= Beginning of Section =

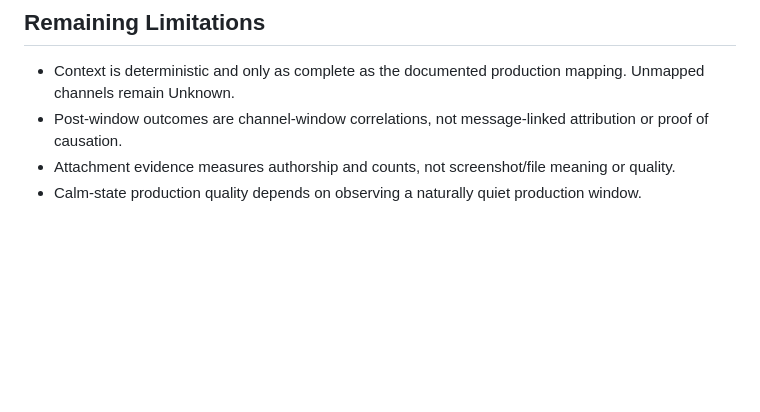
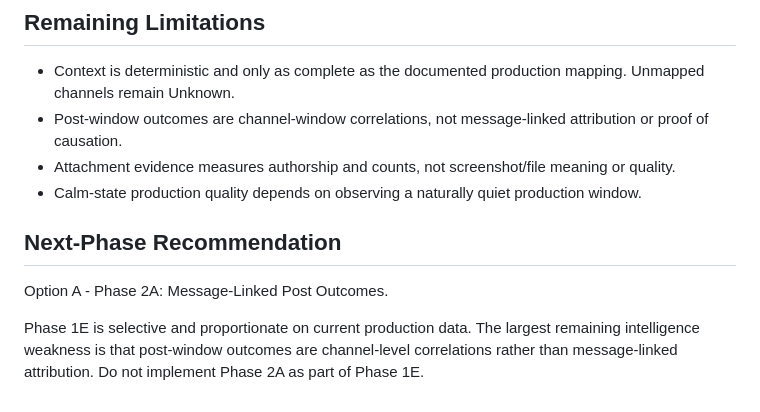
Before and after one commit to Chrisrossi92/cdawg-bot, a Markdown page: docs/validation/CDAWG_COMMUNITY_BRIEF_PHASE_1E_VALIDATION.md, the part around one of its changes. Drawn GitHub-style; blank space fills up the shorter version.

Commit message:
Document Phase 1E production validation

```diff
--- a/docs/validation/CDAWG_COMMUNITY_BRIEF_PHASE_1E_VALIDATION.md
+++ b/docs/validation/CDAWG_COMMUNITY_BRIEF_PHASE_1E_VALIDATION.md
@@ -64,3 +107,9 @@ Pending deployment and real-data regeneration.
 - Post-window outcomes are channel-window correlations, not message-linked attribution or proof of causation.
 - Attachment evidence measures authorship and counts, not screenshot/file meaning or quality.
 - Calm-state production quality depends on observing a naturally quiet production window.
+
+## Next-Phase Recommendation
+
+Option A - Phase 2A: Message-Linked Post Outcomes.
+
+Phase 1E is selective and proportionate on current production data. The largest remaining intelligence weakness is that post-window outcomes are channel-level correlations rather than message-linked attribution. Do not implement Phase 2A as part of Phase 1E.
```
Also changed, not shown: other parts of docs/validation/CDAWG_COMMUNITY_BRIEF_PHASE_1E_VALIDATION.md (+44 -1 lines).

= End of Section =

## Task details
Go through the records and tally the lines that include "production". Write only the number.

## Response to the task
3